Problem description: Every line below is to be given again precisely; images are to be left out.
*** Data Section Begins ***
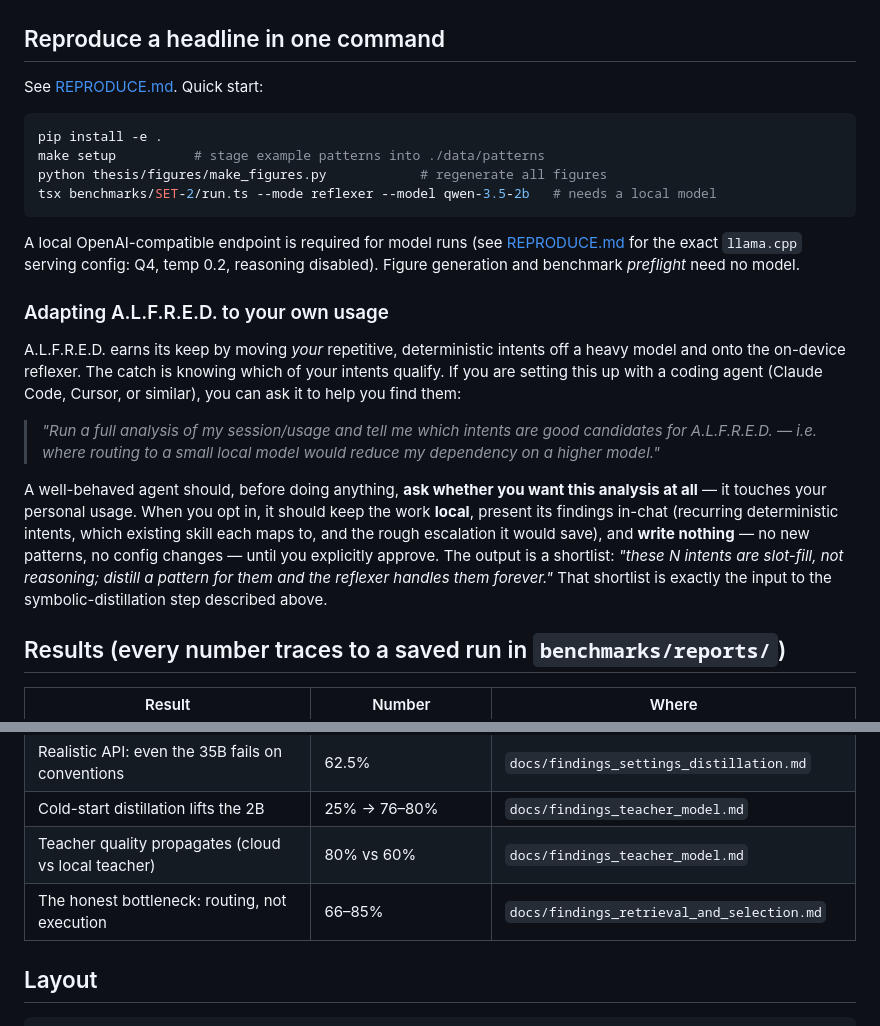
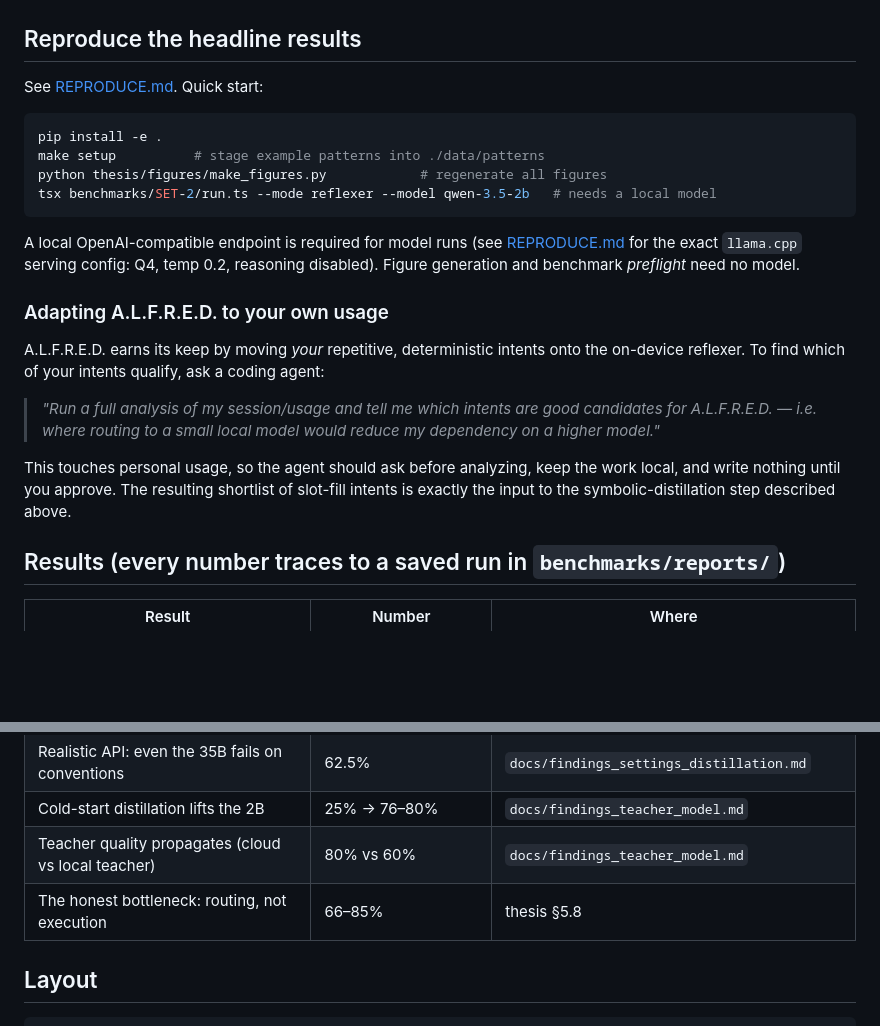
Before and after one commit to LeonardoDaviti/alfred, a Markdown page: README.md, 2 parts joined by grey strips. GitHub-like rendering; blank space fills up the shorter version.

Commit message:
readme tweaks

```diff
--- a/README.md
+++ b/README.md
@@ -35,7 +35,7 @@ command pattern in a single forward pass) and escalates the rest to a heavier
 ![architecture](thesis/figures/fig_architecture.png)
 ![reflexer](thesis/figures/fig_reflexer.png)
 
-## Reproduce a headline in one command
+## Reproduce the headline results
 
 See [REPRODUCE.md](REPRODUCE.md). Quick start:
 
@@ -52,23 +52,16 @@ reasoning disabled). Figure generation and benchmark *preflight* need no model.
 
 ### Adapting A.L.F.R.E.D. to your own usage
 
-A.L.F.R.E.D. earns its keep by moving *your* repetitive, deterministic intents off a
-heavy model and onto the on-device reflexer. The catch is knowing which of your
-intents qualify. If you are setting this up with a coding agent (Claude Code, Cursor,
-or similar), you can ask it to help you find them:
+A.L.F.R.E.D. earns its keep by moving *your* repetitive, deterministic intents onto
+the on-device reflexer. To find which of your intents qualify, ask a coding agent:
 
 > *"Run a full analysis of my session/usage and tell me which intents are good
 > candidates for A.L.F.R.E.D. — i.e. where routing to a small local model would reduce
 > my dependency on a higher model."*
 
-A well-behaved agent should, before doing anything, **ask whether you want this
-analysis at all** — it touches your personal usage. When you opt in, it should keep
-the work **local**, present its findings in-chat (recurring deterministic intents,
-which existing skill each maps to, and the rough escalation it would save), and
-**write nothing** — no new patterns, no config changes — until you explicitly approve.
-The output is a shortlist: *"these N intents are slot-fill, not reasoning; distill a
-pattern for them and the reflexer handles them forever."* That shortlist is exactly
-the input to the symbolic-distillation step described above.
+This touches personal usage, so the agent should ask before analyzing, keep the work
+local, and write nothing until you approve. The resulting shortlist of slot-fill
+intents is exactly the input to the symbolic-distillation step described above.
 
 ## Results (every number traces to a saved run in `benchmarks/reports/`)
 
@@ -80,7 +73,7 @@ the input to the symbolic-distillation step described above.
 | Realistic API: even the 35B fails on conventions | 62.5% | `docs/findings_settings_distillation.md` |
 | Cold-start distillation lifts the 2B | 25% → 76–80% | `docs/findings_teacher_model.md` |
 | Teacher quality propagates (cloud vs local teacher) | 80% vs 60% | `docs/findings_teacher_model.md` |
-| The honest bottleneck: routing, not execution | 66–85% | `docs/findings_retrieval_and_selection.md` |
+| The honest bottleneck: routing, not execution | 66–85% | thesis §5.8 |
 
 ## Layout
 
```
*** Data Section Ends ***
Response to this exercise:
Before and after one commit to LeonardoDaviti/alfred, a Markdown page: README.md, 2 parts joined by grey strips. GitHub-like rendering; blank space fills up the shorter version.

Commit message:
readme tweaks

```diff
--- a/README.md
+++ b/README.md
@@ -35,7 +35,7 @@ command pattern in a single forward pass) and escalates the rest to a heavier
 ![architecture](thesis/figures/fig_architecture.png)
 ![reflexer](thesis/figures/fig_reflexer.png)
 
-## Reproduce a headline in one command
+## Reproduce the headline results
 
 See [REPRODUCE.md](REPRODUCE.md). Quick start:
 
@@ -52,23 +52,16 @@ reasoning disabled). Figure generation and benchmark *preflight* need no model.
 
 ### Adapting A.L.F.R.E.D. to your own usage
 
-A.L.F.R.E.D. earns its keep by moving *your* repetitive, deterministic intents off a
-heavy model and onto the on-device reflexer. The catch is knowing which of your
-intents qualify. If you are setting this up with a coding agent (Claude Code, Cursor,
-or similar), you can ask it to help you find them:
+A.L.F.R.E.D. earns its keep by moving *your* repetitive, deterministic intents onto
+the on-device reflexer. To find which of your intents qualify, ask a coding agent:
 
 > *"Run a full analysis of my session/usage and tell me which intents are good
 > candidates for A.L.F.R.E.D. — i.e. where routing to a small local model would reduce
 > my dependency on a higher model."*
 
-A well-behaved agent should, before doing anything, **ask whether you want this
-analysis at all** — it touches your personal usage. When you opt in, it should keep
-the work **local**, present its findings in-chat (recurring deterministic intents,
-which existing skill each maps to, and the rough escalation it would save), and
-**write nothing** — no new patterns, no config changes — until you explicitly approve.
-The output is a shortlist: *"these N intents are slot-fill, not reasoning; distill a
-pattern for them and the reflexer handles them forever."* That shortlist is exactly
-the input to the symbolic-distillation step described above.
+This touches personal usage, so the agent should ask before analyzing, keep the work
+local, and write nothing until you approve. The resulting shortlist of slot-fill
+intents is exactly the input to the symbolic-distillation step described above.
 
 ## Results (every number traces to a saved run in `benchmarks/reports/`)
 
@@ -80,7 +73,7 @@ the input to the symbolic-distillation step described above.
 | Realistic API: even the 35B fails on conventions | 62.5% | `docs/findings_settings_distillation.md` |
 | Cold-start distillation lifts the 2B | 25% → 76–80% | `docs/findings_teacher_model.md` |
 | Teacher quality propagates (cloud vs local teacher) | 80% vs 60% | `docs/findings_teacher_model.md` |
-| The honest bottleneck: routing, not execution | 66–85% | `docs/findings_retrieval_and_selection.md` |
+| The honest bottleneck: routing, not execution | 66–85% | thesis §5.8 |
 
 ## Layout
 
```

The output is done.